On this step, you’ll want to consult your air compressor’s user manual. You’ll need to find out the manufacturer’s recommended pressure setting before setting the regulator.
12. After You’re Done
So, you’ve used the air compressor, you’re finished and ready to go home. The first thing you’ll want to do is turn the regulator counter-clockwise to close off the valve.
13. Turn Off the Power
Next, you’ll turn off the power.
14. Unplug the Air Compressor
Now you’ll want to unplug the air compressor and wait a few minutes for the motor to cool down. This is very important as the motor can reach extremely high temperatures while in use. You’ll want to monitor the unit to make sure that it shuts down properly. Also, you’ll want to make sure that it doesn’t overheat or anything when left alone.
15. Drain the Tank
It’s time to drain the tank. Using the air compressor’s bleed valve, you’ll want to drain the tank of its air and moisture. This should be located on the belly of the air compressor. By bleeding the tank, you’re preparing the air compressor for future usage. Also, it keeps moisture from escaping into your work during the next use. You’ll also want to drain the old oil after every few uses. This keeps your motor fresh and prevents overheating and damages to the motor.
16. Put Away the Air Compressor

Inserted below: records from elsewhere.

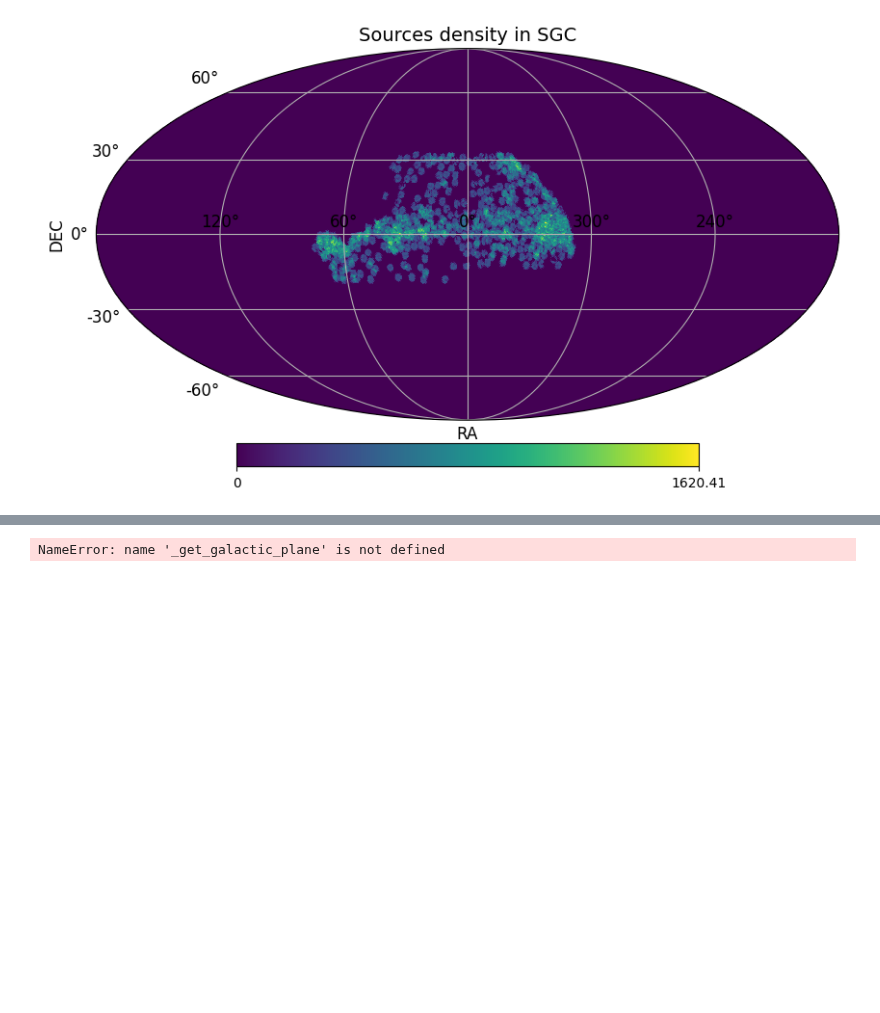
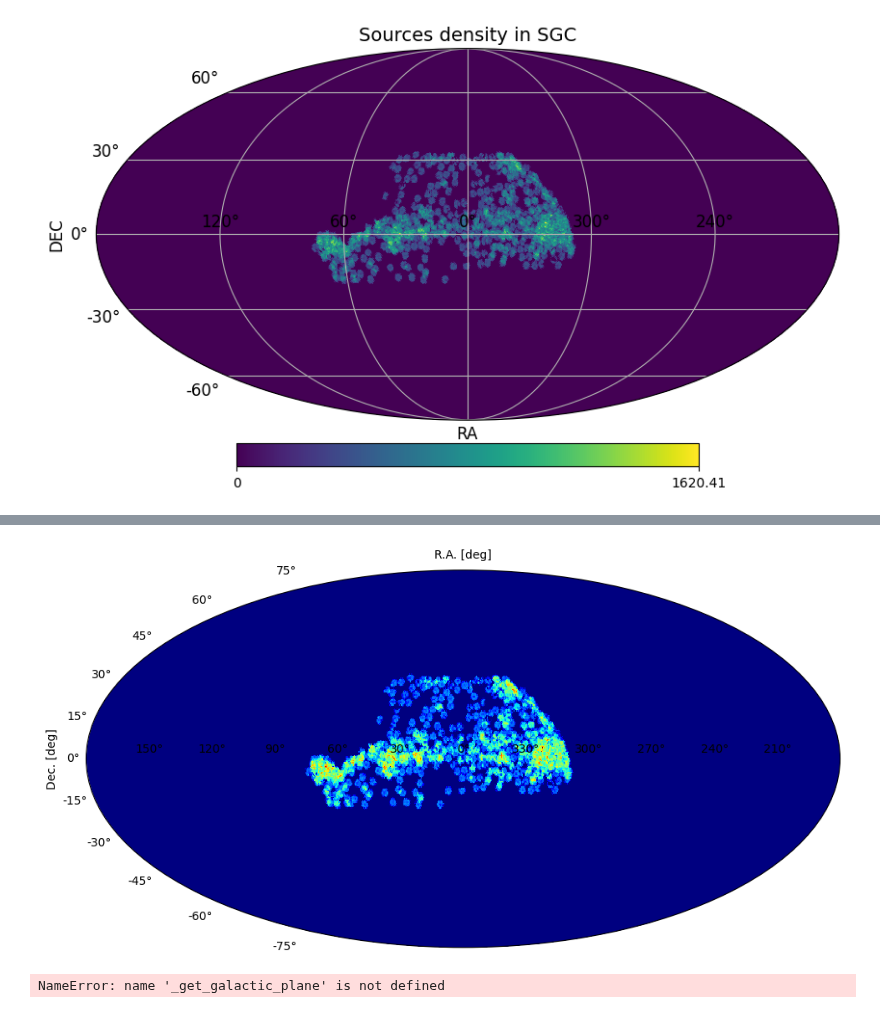
Before and after one commit to MarrybellMB/M2_Stage_Code, a Jupyter notebook: DESI Training.ipynb, the cells around one changed output, grey strips where cells are left out. Drawn from its saved outputs; the diff is of its cells as text; code cells hidden in the pictures; blank space fills up the shorter version.

```diff
--- a/DESI Training.ipynb
+++ b/DESI Training.ipynb
@@ -287,5 +216,7 @@ plot_moll2(NGC["RA"], NGC["DEC"], NSource_NGC/area_deg2, "NGC", show_legend = Fa
 # %%
-plot_moll(NSource_NGC/area_deg2, "NGC")
+plot_moll2(NSource_SGC/area_deg2, "SGC", rot=0);
+# %% [output]
+[figure, added]
 # %%
 plot_moll(NSource_SGC/area_deg2, "NGC")
 # %% [output]
```
Also changed, not shown: parts of 3 cells of this notebook.
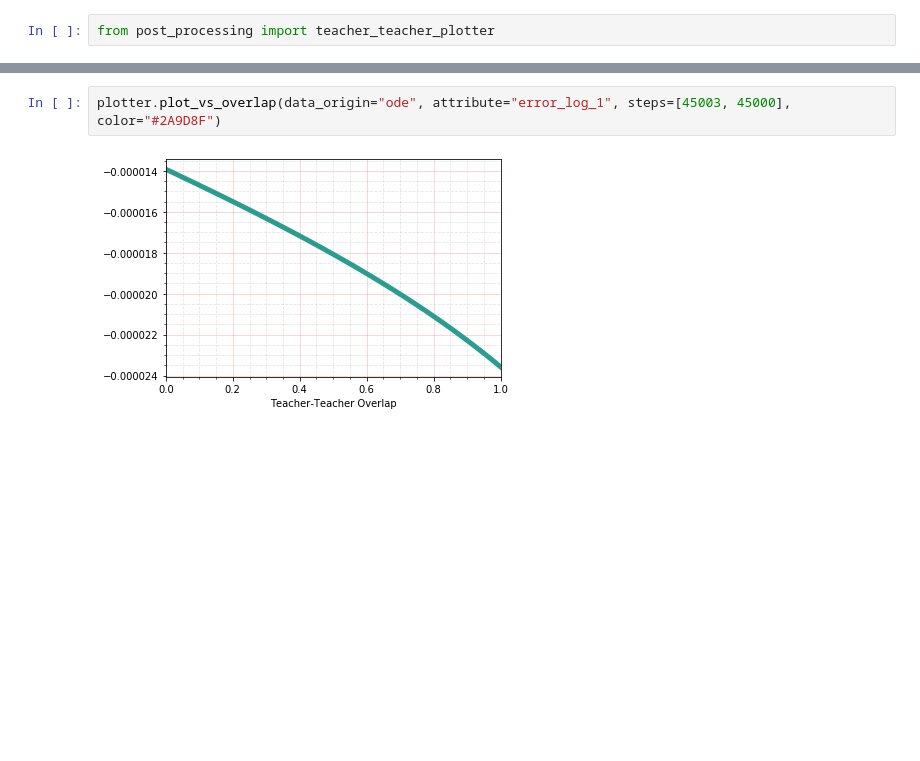
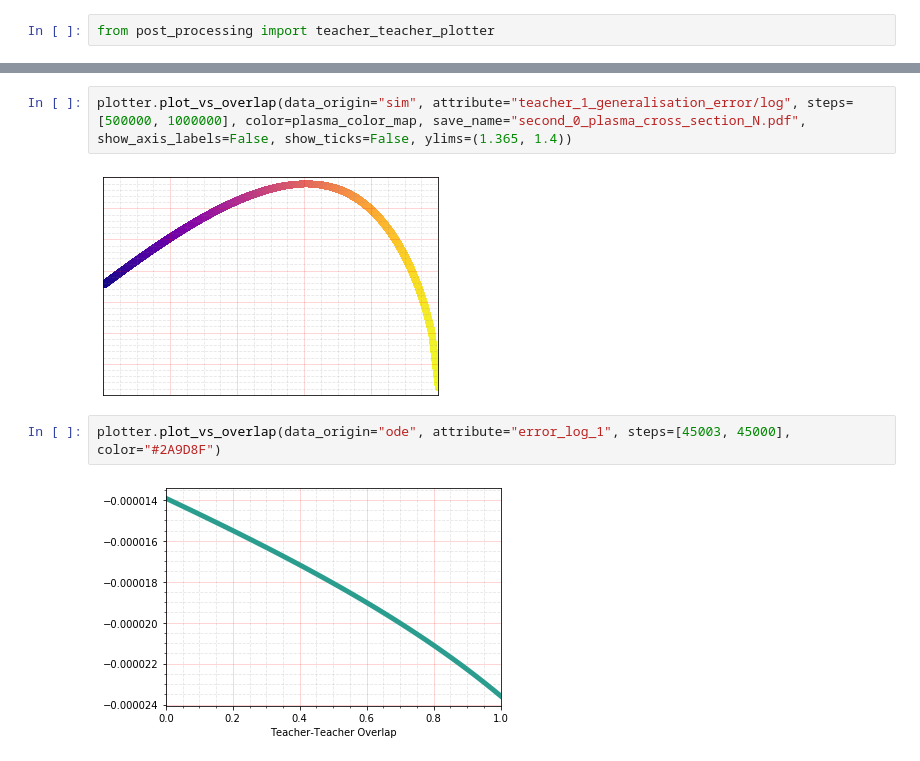
Before and after one commit to seblee97/student_teacher_catastrophic, a Jupyter notebook: notes/teacher_teacher_overlap.ipynb, the cells around one changed output, grey strips where cells are left out. Saved outputs shown, nothing was run; the diff lists cells and outputs as text; blank space fills up the shorter version.

```diff
--- a/notes/teacher_teacher_overlap.ipynb
+++ b/notes/teacher_teacher_overlap.ipynb
@@ -26,3 +156,7 @@ plotter.plot_vs_overlap(data_origin="ode", attribute="error_log_1", steps=[45002
+# %%
+plotter.plot_vs_overlap(data_origin="sim", attribute="teacher_1_generalisation_error/log", steps=[500000, 1000000], color=plasma_color_map, save_name="second_0_plasma_cross_section_N.pdf", show_axis_labels=False, show_ticks=False, ylims=(1.365, 1.4))
+# %% [output]
+[figure, added]
 # %%
 plotter.plot_vs_overlap(data_origin="ode", attribute="error_log_1", steps=[45003, 45000], color="#2A9D8F")
 # %% [output]
```
Also changed, not shown: parts of 13 cells of this notebook.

Finally, you’re ready to put away your air compressor. Make sure that you store your compressor in a well-insulated area where it doesn’t get too hot or too cold. If you leave it in your garage during the winter, water or moisture may gather in the tank. This can cause the pressure regulator to read incorrectly. Sometimes up to 50 percent. Remember to NEVER leave your air compressor near oil. If your compressor overheats, it may catch on the oil cause a fire.
Extra Tip: Thermal Cut-off Switch
Always remember that there is a thermal cut-off switch near the sight glass. This is extremely important in case your air compressor overheats. The cut-off switch quickly turns off the air compressor, releasing the air in the tank and preventing accidents.
In conclusion, it’s important that you take care when using a portable air compressor. While they’re extremely handy appliances, they’re still power tools. Air compressors can blow dangerous high speeds of air and can often overheat, explode, or catch on fire. This is why you should take your time when using your air compressor. Make sure that you thoroughly read the manufacture’s user manual for tips and information. If you feel that your air compressor does not work properly or overheats unusually too often, then don’t hesitate to contact the manufacturer. No matter what, your safety should always be the primary concern when using a power tool.